Cle Elum, Washington is a small community 90 minutes from Seattle, boasting only 1,872 residents as of the 2010 census.
In April, the community lost a freshman from Cle Elum-Roslyn High School when he made the forever decision to take his own life.
Youth motivational speaker and crisis intervention expert Jeff Yalden spent a full two days in the community last month, presenting to high school students, middle school students, and parents – and simply being available for those wanting him to lend an ear.
“I can’t even begin to tell you the amazing stories and conversations we’ve had,” he said. “You can’t even imagine – and through the toughest discussions and the tears, I looked at some of these kids and fell in love with them.”
He said he also loved to see how committed the staff members were to the welfare and well-being of the kids.
First, Yalden spent two hours with roughly 250 high school students.
From conversations with the young man’s friends, it became apparent that he told some of them what he intended to do, but the feeling was that he would not go through with it.
“And so here we are – talking about a young man who told people, and followed through,” he said.
We have to take all signs seriously, according to Yalden.
“Don’t put yourself in the position where you are going to make that decision whether [or not] they are just saying it. No. Young people are probably the most important people in saving one of their peer’s lives – whether it’s direct verbal clues, indirect verbal clues, behavioral clues or situational clues. You are the ones that hear about it first.”

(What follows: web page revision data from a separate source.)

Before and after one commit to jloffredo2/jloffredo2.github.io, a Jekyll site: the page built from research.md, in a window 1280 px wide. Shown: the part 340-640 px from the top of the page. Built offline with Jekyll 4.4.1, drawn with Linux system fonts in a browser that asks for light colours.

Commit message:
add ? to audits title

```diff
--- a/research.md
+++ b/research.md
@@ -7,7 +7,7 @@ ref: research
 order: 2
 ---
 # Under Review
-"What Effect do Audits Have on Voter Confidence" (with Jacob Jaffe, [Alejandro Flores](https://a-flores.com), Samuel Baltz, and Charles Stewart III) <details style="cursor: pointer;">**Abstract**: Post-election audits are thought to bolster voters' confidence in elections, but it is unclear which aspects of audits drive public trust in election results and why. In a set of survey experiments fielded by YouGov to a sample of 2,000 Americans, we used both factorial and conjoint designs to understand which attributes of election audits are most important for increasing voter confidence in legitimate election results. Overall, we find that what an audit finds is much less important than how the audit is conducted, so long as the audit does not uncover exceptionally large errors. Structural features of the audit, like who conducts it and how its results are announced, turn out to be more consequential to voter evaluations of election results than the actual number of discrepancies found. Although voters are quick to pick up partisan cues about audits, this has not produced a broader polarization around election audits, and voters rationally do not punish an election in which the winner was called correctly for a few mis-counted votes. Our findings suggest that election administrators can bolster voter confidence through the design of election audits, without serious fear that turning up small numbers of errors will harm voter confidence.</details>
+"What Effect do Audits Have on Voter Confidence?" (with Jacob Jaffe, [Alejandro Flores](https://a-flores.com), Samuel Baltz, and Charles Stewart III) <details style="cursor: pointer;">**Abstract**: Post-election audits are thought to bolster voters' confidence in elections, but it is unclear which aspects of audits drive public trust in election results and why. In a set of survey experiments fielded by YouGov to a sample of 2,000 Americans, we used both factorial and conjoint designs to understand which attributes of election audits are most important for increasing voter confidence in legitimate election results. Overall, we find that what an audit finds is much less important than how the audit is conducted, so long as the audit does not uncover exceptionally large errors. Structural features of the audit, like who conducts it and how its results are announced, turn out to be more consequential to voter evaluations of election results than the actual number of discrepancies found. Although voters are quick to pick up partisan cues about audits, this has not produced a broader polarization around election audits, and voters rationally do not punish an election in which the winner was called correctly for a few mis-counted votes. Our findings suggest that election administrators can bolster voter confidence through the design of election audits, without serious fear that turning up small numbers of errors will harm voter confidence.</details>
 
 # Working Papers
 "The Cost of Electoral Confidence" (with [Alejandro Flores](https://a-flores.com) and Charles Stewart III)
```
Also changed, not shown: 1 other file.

Remember: See something, say something. Know something, do something.
“You have a responsibility to do the right thing,” he said. “suicide is the most preventable kind of death.”
Yalden hosted a parent program on the first evening of his visit, and although speaking to the parents in attendance and having conversations with them is always productive, there is always the sense that the ones that show up are not the ones Yalden needs to reach. The parents who show up are usually engaged and involved in their children’s lives already.
On day two of his visit, Yalden had an early-morning follow-up session with students and staff at Cle Elum-Roslyn High School before heading Walter Strom Middle School, where many of the students knew the young man.
“There was a lot of crisis going on at the middle school – a lot of hearts to touch, lives to change, hope to restore – and give these kids direction as they move forward,” he said.
For Yalden, it’s not just about speaking at assemblies and making presentations.
“When you hear about some of these obstacles and challenges that these kids are having and you can meet one-on-one – that’s when you do the work,” he said. “That’s when you challenge the kids to think deeper, to do better, to make decisions that they know they need to make – and be able to hold them accountable.”